(Assignment):
Reproduce the data that follows precisely.

------ Recorded information

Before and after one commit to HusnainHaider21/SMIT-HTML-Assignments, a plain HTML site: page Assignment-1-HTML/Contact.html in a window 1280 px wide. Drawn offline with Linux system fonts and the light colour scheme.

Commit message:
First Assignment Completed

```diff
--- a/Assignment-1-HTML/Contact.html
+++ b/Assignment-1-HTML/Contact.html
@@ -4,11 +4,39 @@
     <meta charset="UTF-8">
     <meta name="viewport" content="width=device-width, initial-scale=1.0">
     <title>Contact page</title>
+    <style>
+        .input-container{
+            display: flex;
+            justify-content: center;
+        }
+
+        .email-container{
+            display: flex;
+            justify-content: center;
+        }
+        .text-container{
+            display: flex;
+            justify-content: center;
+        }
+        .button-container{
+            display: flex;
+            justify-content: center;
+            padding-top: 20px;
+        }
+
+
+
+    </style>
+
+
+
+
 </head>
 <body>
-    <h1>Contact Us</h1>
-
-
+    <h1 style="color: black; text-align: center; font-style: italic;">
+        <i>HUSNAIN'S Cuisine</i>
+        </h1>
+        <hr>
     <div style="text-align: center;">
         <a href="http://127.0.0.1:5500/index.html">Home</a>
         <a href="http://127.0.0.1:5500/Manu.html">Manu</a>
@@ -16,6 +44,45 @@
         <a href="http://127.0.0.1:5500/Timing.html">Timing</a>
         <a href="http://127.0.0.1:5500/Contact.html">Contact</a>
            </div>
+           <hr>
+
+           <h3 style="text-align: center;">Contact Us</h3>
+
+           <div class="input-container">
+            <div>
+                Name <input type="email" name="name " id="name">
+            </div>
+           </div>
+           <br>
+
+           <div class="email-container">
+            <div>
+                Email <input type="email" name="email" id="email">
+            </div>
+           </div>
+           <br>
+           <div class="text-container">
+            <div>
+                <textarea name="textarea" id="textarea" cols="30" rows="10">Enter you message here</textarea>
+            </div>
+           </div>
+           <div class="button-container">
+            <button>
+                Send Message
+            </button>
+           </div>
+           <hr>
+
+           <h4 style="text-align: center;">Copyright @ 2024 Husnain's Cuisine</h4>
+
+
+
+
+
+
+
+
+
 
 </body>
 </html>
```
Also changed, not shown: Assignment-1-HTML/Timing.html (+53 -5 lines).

------------

(Solved problem):
Before and after one commit to HusnainHaider21/SMIT-HTML-Assignments, a plain HTML site: page Assignment-1-HTML/Contact.html in a window 1280 px wide. Drawn offline with Linux system fonts and the light colour scheme.

Commit message:
First Assignment Completed

```diff
--- a/Assignment-1-HTML/Contact.html
+++ b/Assignment-1-HTML/Contact.html
@@ -4,11 +4,39 @@
     <meta charset="UTF-8">
     <meta name="viewport" content="width=device-width, initial-scale=1.0">
     <title>Contact page</title>
+    <style>
+        .input-container{
+            display: flex;
+            justify-content: center;
+        }
+
+        .email-container{
+            display: flex;
+            justify-content: center;
+        }
+        .text-container{
+            display: flex;
+            justify-content: center;
+        }
+        .button-container{
+            display: flex;
+            justify-content: center;
+            padding-top: 20px;
+        }
+
+
+
+    </style>
+
+
+
+
 </head>
 <body>
-    <h1>Contact Us</h1>
-
-
+    <h1 style="color: black; text-align: center; font-style: italic;">
+        <i>HUSNAIN'S Cuisine</i>
+        </h1>
+        <hr>
     <div style="text-align: center;">
         <a href="http://127.0.0.1:5500/index.html">Home</a>
         <a href="http://127.0.0.1:5500/Manu.html">Manu</a>
@@ -16,6 +44,45 @@
         <a href="http://127.0.0.1:5500/Timing.html">Timing</a>
         <a href="http://127.0.0.1:5500/Contact.html">Contact</a>
            </div>
+           <hr>
+
+           <h3 style="text-align: center;">Contact Us</h3>
+
+           <div class="input-container">
+            <div>
+                Name <input type="email" name="name " id="name">
+            </div>
+           </div>
+           <br>
+
+           <div class="email-container">
+            <div>
+                Email <input type="email" name="email" id="email">
+            </div>
+           </div>
+           <br>
+           <div class="text-container">
+            <div>
+                <textarea name="textarea" id="textarea" cols="30" rows="10">Enter you message here</textarea>
+            </div>
+           </div>
+           <div class="button-container">
+            <button>
+                Send Message
+            </button>
+           </div>
+           <hr>
+
+           <h4 style="text-align: center;">Copyright @ 2024 Husnain's Cuisine</h4>
+
+
+
+
+
+
+
+
+
 
 </body>
 </html>
```
Also changed, not shown: Assignment-1-HTML/Timing.html (+53 -5 lines).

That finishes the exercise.